> [WHAT YOU HAVE TO DO]:
In the copy, include all of the listing exactly and none of its pictures.

# # #

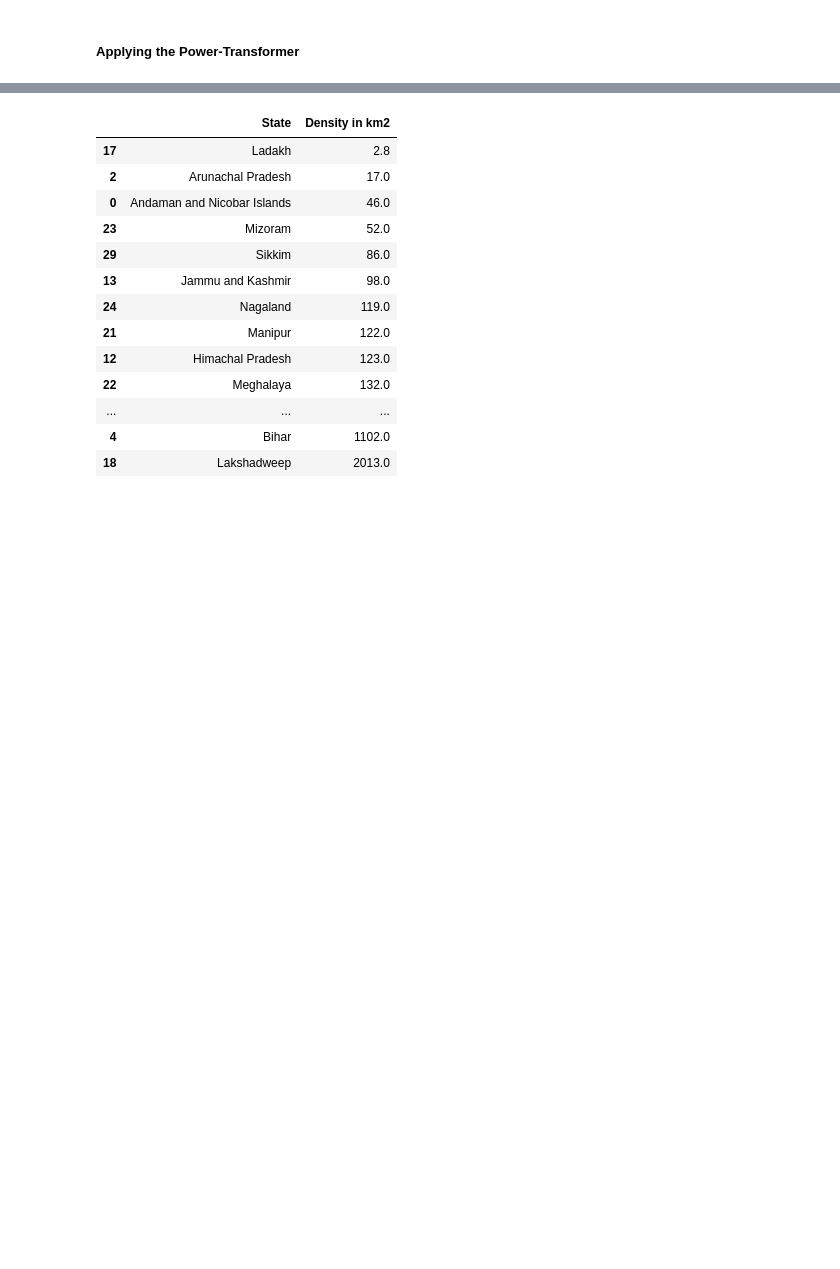
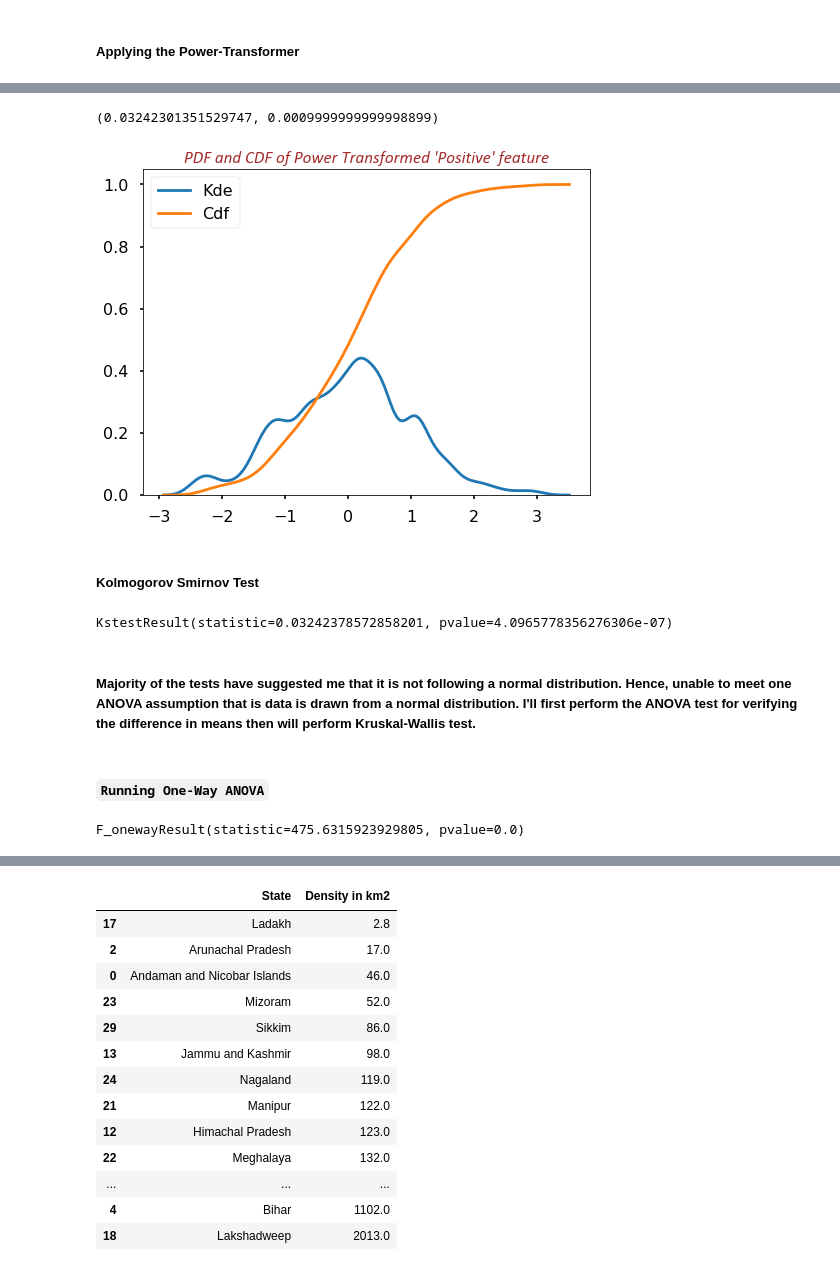
Before and after one commit to raj-shr-git/AAIC_Practice, a Jupyter notebook: VIDEO_PRACTICE/MODULE-1/ANOVA_Test.ipynb, the cells around one changed output, grey strips where cells are left out. Cells and saved outputs as stored; diff of their text form; code cells hidden in the pictures; blank space fills up the shorter version.

```diff
--- a/VIDEO_PRACTICE/MODULE-1/ANOVA_Test.ipynb
+++ b/VIDEO_PRACTICE/MODULE-1/ANOVA_Test.ipynb
@@ -433,0 +453,32 @@ grps_pos_cases.describe()
+# %%
+from statsmodels.stats.diagnostic import lilliefors  ## It is a Kolmogorov-Smirnov Test with estimated parameters
+
+lilliefors(positive_pt['PT_POS'],dist='norm')
+# %% [output]
+(0.03242301351529747, 0.0009999999999998899)
+# %%
+with plt.style.context('seaborn-poster'):
+    plt.figure(figsize=(8,6))
+    sns.kdeplot(positive_pt['PT_POS'],label='Kde')
+    sns.kdeplot(positive_pt['PT_POS'],cumulative=True,label='Cdf')
+    plt.title("PDF and CDF of Power Transformed 'Positive' feature",fontdict=font_dicts(kind='title'));
+# %% [output]
+[figure, added]
+# %% [markdown]
+##### **Kolmogorov Smirnov Test**
+# %%
+scipy.stats.kstest(pop_test_df['positive_pt'],cdf=scipy.stats.norm.cdf)
+# %% [output]
+KstestResult(statistic=0.03242378572858201, pvalue=4.0965778356276306e-07)
+# %% [markdown]
+##### **Majority of the tests have suggested me that it is not following a normal distribution. Hence, unable to meet one ANOVA assumption that is data is drawn from a normal distribution. I'll first perform the ANOVA test for verifying the difference in means then will perform Kruskal-Wallis test.**
+# %% [markdown]
+#### **``Running One-Way ANOVA``**
+# %%
+scipy.stats.f_oneway(pop_test_df[pop_test_df['Dense_grp'] == 'Dense1']['positive_pt'],
+                     pop_test_df[pop_test_df['Dense_grp'] == 'Dense2']['positive_pt'],
+                     pop_test_df[pop_test_df['Dense_grp'] == 'Dense3']['positive_pt'],
+                     pop_test_df[pop_test_df['Dense_grp'] == 'Dense4']['positive_pt'],
+                     pop_test_df[pop_test_df['Dense_grp'] == 'Dense5']['positive_pt'])
+# %% [output]
+F_onewayResult(statistic=475.6315923929805, pvalue=0.0)
```
Also changed, not shown: parts of 65 cells of this notebook.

# # #

> [RESPONSE FOR THIS EXERCISE]:
Before and after one commit to raj-shr-git/AAIC_Practice, a Jupyter notebook: VIDEO_PRACTICE/MODULE-1/ANOVA_Test.ipynb, the cells around one changed output, grey strips where cells are left out. Cells and saved outputs as stored; diff of their text form; code cells hidden in the pictures; blank space fills up the shorter version.

```diff
--- a/VIDEO_PRACTICE/MODULE-1/ANOVA_Test.ipynb
+++ b/VIDEO_PRACTICE/MODULE-1/ANOVA_Test.ipynb
@@ -433,0 +453,32 @@ grps_pos_cases.describe()
+# %%
+from statsmodels.stats.diagnostic import lilliefors  ## It is a Kolmogorov-Smirnov Test with estimated parameters
+
+lilliefors(positive_pt['PT_POS'],dist='norm')
+# %% [output]
+(0.03242301351529747, 0.0009999999999998899)
+# %%
+with plt.style.context('seaborn-poster'):
+    plt.figure(figsize=(8,6))
+    sns.kdeplot(positive_pt['PT_POS'],label='Kde')
+    sns.kdeplot(positive_pt['PT_POS'],cumulative=True,label='Cdf')
+    plt.title("PDF and CDF of Power Transformed 'Positive' feature",fontdict=font_dicts(kind='title'));
+# %% [output]
+[figure, added]
+# %% [markdown]
+##### **Kolmogorov Smirnov Test**
+# %%
+scipy.stats.kstest(pop_test_df['positive_pt'],cdf=scipy.stats.norm.cdf)
+# %% [output]
+KstestResult(statistic=0.03242378572858201, pvalue=4.0965778356276306e-07)
+# %% [markdown]
+##### **Majority of the tests have suggested me that it is not following a normal distribution. Hence, unable to meet one ANOVA assumption that is data is drawn from a normal distribution. I'll first perform the ANOVA test for verifying the difference in means then will perform Kruskal-Wallis test.**
+# %% [markdown]
+#### **``Running One-Way ANOVA``**
+# %%
+scipy.stats.f_oneway(pop_test_df[pop_test_df['Dense_grp'] == 'Dense1']['positive_pt'],
+                     pop_test_df[pop_test_df['Dense_grp'] == 'Dense2']['positive_pt'],
+                     pop_test_df[pop_test_df['Dense_grp'] == 'Dense3']['positive_pt'],
+                     pop_test_df[pop_test_df['Dense_grp'] == 'Dense4']['positive_pt'],
+                     pop_test_df[pop_test_df['Dense_grp'] == 'Dense5']['positive_pt'])
+# %% [output]
+F_onewayResult(statistic=475.6315923929805, pvalue=0.0)
```
Also changed, not shown: parts of 65 cells of this notebook.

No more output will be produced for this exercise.